The 'Poetics' of Borders in Amitav Ghosh's Sea of Poppies
This conference paper was originally published as:
Fernandez, J. (2014). The poetics of borders in Amitav Ghosh's Sea of Poppies. In C. vanden Driesen & T. Vijay Kumar (Eds.), Globalisation: Australian-Asian Perspectives. Paper presented at The Association for the Study of Australasia in Asia, Osmania University, Hyderabad, 12 - 14 December (pp. 339-352). New Delhi, India: Atlantic Publishers & Distributors.

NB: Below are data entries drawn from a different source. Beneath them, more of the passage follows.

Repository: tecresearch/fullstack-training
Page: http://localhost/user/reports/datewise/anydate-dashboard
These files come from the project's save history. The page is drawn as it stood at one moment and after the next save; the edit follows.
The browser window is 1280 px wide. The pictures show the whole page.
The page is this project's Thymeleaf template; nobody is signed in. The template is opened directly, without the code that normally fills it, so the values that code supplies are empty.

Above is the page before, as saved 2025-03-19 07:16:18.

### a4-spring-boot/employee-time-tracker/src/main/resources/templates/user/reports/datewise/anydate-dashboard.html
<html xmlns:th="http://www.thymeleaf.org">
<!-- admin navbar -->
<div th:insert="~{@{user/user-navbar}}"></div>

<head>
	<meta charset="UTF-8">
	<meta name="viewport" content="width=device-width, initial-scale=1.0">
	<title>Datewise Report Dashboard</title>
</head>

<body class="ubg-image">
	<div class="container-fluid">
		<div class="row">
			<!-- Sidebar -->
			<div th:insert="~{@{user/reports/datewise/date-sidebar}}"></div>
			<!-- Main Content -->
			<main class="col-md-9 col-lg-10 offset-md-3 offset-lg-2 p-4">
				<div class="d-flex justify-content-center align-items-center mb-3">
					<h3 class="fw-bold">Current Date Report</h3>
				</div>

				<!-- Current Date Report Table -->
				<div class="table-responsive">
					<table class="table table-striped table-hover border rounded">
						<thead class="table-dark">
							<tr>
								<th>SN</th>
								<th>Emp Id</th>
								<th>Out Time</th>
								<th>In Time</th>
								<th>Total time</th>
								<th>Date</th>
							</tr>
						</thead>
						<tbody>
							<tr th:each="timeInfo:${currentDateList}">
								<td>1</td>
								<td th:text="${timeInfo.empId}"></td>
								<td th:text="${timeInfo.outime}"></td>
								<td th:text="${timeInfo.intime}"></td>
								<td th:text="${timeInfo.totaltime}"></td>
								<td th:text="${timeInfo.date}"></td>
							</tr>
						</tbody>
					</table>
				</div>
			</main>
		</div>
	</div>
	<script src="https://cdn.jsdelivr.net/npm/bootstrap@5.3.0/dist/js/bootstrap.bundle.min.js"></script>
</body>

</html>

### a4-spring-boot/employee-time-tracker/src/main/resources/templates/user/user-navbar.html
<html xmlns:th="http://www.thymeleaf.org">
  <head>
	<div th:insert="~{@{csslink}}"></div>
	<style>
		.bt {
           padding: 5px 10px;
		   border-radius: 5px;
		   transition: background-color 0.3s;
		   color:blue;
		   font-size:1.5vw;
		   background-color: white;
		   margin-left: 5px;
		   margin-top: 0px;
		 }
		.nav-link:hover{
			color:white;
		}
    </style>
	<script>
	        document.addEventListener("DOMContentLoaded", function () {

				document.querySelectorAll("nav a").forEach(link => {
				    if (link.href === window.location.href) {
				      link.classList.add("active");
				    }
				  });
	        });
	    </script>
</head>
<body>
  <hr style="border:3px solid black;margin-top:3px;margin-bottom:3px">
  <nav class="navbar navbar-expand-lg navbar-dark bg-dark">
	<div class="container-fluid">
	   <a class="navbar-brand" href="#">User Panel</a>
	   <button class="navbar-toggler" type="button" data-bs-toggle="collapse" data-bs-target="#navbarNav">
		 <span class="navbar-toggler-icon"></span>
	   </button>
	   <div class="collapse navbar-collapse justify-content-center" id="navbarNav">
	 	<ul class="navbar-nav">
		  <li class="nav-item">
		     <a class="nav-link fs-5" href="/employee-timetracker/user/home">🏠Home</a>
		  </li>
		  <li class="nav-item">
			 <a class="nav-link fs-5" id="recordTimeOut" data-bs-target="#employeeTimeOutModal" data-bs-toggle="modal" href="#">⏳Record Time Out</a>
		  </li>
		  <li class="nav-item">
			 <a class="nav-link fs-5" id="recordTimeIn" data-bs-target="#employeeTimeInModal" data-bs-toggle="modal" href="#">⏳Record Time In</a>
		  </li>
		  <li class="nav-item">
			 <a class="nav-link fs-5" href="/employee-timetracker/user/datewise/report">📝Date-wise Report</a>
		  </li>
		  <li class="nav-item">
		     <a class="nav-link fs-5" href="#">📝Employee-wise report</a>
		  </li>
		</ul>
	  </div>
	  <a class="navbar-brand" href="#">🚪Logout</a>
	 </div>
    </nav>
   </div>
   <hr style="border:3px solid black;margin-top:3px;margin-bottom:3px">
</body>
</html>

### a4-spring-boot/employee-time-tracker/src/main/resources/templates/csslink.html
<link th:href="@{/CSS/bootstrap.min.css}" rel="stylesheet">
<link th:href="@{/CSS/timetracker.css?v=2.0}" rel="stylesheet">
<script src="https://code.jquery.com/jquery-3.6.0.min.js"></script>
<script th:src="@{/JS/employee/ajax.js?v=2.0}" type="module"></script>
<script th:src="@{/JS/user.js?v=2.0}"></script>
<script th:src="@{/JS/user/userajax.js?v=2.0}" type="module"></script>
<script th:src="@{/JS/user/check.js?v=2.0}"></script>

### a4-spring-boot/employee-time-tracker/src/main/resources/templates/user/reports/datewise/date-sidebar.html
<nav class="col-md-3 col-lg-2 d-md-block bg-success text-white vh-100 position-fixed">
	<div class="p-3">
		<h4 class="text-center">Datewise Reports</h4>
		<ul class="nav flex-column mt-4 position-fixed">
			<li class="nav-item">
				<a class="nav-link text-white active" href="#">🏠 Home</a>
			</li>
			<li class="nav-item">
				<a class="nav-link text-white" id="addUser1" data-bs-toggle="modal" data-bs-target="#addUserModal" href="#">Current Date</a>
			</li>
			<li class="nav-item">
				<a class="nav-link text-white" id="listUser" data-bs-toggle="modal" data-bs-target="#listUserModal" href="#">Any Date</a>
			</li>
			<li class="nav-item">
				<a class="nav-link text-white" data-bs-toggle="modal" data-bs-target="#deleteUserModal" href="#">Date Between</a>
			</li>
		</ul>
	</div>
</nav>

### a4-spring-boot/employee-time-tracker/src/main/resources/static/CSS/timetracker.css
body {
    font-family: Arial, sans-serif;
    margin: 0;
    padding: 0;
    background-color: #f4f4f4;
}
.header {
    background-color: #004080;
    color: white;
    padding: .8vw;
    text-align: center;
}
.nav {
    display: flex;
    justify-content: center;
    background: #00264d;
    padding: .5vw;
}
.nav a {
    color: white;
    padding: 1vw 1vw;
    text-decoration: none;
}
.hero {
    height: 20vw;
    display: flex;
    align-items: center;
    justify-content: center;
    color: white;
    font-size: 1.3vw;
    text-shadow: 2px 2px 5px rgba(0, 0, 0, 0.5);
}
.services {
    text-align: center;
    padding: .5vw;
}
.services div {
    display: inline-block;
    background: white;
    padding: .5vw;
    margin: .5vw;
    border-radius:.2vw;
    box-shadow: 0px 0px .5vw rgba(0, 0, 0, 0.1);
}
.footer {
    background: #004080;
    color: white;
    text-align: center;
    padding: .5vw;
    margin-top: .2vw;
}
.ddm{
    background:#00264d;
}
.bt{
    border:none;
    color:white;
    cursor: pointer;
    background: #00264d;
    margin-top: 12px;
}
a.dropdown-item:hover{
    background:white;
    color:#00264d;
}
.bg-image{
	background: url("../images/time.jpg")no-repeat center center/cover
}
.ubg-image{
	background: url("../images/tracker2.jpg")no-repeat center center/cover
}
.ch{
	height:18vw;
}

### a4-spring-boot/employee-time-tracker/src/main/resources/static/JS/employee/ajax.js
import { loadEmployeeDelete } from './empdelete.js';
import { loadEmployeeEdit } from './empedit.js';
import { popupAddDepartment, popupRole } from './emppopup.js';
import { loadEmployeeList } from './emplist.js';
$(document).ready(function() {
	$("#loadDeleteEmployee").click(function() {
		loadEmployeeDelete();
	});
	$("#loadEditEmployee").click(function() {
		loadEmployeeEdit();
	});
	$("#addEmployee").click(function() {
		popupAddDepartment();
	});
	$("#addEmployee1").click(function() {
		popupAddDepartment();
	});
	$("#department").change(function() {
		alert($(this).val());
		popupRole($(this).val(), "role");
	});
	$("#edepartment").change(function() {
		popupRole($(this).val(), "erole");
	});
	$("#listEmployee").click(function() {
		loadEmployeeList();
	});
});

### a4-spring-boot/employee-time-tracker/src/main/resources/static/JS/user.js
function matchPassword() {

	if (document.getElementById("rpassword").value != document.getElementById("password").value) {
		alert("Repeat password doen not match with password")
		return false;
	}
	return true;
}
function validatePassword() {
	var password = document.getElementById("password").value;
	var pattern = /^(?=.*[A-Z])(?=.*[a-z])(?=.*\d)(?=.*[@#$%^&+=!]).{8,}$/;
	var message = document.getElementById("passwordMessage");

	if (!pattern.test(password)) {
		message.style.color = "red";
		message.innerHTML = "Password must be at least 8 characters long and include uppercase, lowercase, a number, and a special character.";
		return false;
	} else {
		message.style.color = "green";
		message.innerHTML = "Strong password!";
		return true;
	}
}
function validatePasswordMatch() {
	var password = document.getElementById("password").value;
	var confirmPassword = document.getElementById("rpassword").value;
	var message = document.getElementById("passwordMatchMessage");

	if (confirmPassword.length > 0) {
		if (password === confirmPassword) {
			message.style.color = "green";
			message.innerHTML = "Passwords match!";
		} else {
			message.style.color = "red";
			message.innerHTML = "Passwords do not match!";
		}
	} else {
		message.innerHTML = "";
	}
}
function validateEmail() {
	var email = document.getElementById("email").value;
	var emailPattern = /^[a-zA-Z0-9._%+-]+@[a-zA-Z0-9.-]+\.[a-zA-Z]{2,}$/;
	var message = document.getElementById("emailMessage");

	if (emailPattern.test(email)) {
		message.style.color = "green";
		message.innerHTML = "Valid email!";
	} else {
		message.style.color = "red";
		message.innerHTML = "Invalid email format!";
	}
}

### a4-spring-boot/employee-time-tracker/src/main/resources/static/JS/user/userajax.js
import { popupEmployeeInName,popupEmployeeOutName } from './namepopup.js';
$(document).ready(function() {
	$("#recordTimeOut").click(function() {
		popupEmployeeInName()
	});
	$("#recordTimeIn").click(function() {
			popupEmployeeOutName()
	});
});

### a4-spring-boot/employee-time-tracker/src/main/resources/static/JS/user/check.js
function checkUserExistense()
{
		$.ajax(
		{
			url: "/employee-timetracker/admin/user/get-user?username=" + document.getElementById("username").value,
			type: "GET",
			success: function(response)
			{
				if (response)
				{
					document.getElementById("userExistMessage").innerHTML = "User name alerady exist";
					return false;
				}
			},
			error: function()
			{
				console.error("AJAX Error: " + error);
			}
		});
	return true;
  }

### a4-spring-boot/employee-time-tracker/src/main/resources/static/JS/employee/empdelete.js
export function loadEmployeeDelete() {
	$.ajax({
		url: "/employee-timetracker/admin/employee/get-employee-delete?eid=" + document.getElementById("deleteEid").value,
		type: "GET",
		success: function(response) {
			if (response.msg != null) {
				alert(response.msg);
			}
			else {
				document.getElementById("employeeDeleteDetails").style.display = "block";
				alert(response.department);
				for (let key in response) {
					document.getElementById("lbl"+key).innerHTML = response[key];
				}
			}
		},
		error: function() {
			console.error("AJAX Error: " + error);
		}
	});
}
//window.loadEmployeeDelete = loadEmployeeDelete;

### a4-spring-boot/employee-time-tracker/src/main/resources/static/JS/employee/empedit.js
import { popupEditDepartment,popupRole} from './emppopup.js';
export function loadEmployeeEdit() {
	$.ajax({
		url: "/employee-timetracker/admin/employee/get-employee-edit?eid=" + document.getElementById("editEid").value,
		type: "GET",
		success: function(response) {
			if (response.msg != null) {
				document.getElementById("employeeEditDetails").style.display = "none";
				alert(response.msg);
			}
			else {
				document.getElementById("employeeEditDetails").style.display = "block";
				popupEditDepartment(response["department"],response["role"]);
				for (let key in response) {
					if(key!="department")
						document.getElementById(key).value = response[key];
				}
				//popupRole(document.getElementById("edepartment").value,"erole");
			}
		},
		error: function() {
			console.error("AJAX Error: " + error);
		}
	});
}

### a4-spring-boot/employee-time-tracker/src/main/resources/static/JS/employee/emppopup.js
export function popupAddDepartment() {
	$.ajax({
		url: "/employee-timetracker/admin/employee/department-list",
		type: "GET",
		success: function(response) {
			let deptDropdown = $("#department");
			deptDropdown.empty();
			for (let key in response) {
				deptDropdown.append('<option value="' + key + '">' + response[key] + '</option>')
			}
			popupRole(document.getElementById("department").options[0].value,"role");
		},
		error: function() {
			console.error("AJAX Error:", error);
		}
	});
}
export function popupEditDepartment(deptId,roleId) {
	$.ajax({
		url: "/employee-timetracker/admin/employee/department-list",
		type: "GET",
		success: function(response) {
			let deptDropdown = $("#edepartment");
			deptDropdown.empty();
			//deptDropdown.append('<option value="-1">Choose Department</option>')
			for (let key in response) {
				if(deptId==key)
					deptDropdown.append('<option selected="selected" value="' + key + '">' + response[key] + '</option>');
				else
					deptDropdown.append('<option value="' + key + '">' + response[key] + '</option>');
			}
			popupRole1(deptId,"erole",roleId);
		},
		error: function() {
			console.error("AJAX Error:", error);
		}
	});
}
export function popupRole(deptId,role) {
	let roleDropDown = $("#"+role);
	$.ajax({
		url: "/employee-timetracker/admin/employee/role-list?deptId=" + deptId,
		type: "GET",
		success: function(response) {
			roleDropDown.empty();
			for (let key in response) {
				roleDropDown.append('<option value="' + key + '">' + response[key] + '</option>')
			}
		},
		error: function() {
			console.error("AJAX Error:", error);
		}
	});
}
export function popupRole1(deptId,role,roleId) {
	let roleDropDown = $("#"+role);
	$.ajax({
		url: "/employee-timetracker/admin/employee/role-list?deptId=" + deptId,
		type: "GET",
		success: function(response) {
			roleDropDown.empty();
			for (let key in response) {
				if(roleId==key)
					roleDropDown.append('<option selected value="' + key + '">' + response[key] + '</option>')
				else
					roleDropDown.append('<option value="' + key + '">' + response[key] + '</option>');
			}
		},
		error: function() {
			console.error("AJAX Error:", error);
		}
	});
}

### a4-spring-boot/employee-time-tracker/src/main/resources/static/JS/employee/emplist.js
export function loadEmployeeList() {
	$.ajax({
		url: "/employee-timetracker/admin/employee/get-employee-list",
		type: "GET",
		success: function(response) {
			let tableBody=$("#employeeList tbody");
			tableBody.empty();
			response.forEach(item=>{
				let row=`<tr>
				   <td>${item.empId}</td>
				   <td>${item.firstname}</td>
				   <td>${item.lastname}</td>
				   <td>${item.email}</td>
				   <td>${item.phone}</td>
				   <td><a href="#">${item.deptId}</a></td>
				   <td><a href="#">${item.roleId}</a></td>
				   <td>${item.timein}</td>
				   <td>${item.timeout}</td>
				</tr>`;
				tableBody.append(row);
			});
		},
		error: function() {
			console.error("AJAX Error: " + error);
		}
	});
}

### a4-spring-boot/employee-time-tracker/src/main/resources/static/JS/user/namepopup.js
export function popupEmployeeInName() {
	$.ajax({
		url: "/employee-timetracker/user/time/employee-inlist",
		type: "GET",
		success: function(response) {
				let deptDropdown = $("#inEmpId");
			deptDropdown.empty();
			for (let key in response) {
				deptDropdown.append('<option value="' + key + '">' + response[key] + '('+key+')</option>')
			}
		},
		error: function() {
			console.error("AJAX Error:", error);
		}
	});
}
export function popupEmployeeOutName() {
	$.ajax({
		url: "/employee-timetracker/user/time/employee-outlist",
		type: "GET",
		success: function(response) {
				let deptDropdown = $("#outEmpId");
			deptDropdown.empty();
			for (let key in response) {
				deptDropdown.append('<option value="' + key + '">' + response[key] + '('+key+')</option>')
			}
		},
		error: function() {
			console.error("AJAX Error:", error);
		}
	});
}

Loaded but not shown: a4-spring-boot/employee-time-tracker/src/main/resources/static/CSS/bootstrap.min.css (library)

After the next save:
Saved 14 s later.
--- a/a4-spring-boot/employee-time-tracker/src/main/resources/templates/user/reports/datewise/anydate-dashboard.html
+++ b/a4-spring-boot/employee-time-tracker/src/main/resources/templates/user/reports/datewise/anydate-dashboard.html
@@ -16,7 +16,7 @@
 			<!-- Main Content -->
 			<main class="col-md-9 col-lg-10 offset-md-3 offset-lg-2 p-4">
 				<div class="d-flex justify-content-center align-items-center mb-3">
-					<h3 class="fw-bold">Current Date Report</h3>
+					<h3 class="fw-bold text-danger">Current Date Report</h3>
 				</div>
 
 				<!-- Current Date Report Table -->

Sea of Poppies enables an exploration of the notion of national and communal boundaries. It invites a reframing of boundaries, transgressing local and geographical lines, and pointing instead to a more globalised sense of place and self. What Sea of Poppies encourages is an interrogation of the presumed purity or sanctity of a nation’s borders. It celebrates the ruptures and breaches of the modern self in transition, negotiating for itself more fluid, intersecting and plural identities as it is forced to meet and overcome the challenges of new physical and psychological terrains. The novel’s interest is in the ways in which we are subjected by historical and social forces to participate and perform within restrictive and oppressive frameworks, and it asks how and why we succumb to such forces in as much as how and why we should break through those forces.
Fernandez-Goldborough, Jane L., "The 'Poetics' of Borders in Amitav Ghosh's Sea of Poppies" (2014). Administration and Research Conference Papers. 2.
Please refer to publisher version or contact the library.